## Work task
Look through the entries below and return all lines including the word "center".

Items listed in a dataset
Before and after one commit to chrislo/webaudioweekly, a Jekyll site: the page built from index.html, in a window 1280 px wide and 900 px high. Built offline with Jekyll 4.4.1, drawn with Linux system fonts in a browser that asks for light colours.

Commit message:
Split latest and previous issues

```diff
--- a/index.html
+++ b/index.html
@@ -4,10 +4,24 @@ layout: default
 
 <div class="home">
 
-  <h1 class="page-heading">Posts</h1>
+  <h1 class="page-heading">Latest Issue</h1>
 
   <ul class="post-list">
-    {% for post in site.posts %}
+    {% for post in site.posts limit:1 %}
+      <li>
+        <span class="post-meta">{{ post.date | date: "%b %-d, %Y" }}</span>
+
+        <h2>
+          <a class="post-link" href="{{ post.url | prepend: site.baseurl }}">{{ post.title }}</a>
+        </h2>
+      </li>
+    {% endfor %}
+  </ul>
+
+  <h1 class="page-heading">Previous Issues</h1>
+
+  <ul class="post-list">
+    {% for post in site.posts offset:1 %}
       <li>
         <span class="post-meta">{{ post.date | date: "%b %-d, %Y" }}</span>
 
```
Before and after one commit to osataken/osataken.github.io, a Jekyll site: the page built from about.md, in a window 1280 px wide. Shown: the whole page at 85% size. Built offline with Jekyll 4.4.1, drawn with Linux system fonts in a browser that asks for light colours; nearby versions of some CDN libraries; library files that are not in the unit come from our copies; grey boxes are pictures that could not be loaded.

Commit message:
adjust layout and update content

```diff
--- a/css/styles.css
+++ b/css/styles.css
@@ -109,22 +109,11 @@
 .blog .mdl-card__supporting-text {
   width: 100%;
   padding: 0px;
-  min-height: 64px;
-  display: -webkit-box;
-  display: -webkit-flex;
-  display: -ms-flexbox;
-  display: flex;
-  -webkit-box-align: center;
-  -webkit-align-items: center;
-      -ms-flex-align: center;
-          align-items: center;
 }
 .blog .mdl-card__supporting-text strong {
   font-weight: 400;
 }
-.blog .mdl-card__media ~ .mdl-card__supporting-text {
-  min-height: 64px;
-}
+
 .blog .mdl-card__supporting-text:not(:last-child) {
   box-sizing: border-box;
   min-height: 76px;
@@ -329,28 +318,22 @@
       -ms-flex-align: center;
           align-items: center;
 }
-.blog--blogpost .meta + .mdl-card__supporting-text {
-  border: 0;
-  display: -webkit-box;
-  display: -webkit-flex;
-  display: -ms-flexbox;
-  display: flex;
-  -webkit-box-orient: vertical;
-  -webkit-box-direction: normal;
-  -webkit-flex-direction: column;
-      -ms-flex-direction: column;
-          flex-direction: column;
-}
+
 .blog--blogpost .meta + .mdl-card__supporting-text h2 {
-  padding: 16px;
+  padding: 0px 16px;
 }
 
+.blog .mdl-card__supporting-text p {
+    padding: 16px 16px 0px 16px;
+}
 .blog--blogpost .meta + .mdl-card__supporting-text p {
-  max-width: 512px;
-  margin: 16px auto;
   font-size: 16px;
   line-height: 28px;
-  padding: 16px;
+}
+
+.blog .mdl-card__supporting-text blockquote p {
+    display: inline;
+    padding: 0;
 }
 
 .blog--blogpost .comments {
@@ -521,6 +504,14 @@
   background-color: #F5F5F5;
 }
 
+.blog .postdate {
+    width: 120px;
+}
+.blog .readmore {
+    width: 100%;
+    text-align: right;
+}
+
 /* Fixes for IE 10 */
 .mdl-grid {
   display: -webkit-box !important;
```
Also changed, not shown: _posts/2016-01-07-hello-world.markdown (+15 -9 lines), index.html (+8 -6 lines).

## Answer to the problem
-  -webkit-box-align: center;
-  -webkit-align-items: center;
-      -ms-flex-align: center;
-          align-items: center;
       -ms-flex-align: center;
           align-items: center;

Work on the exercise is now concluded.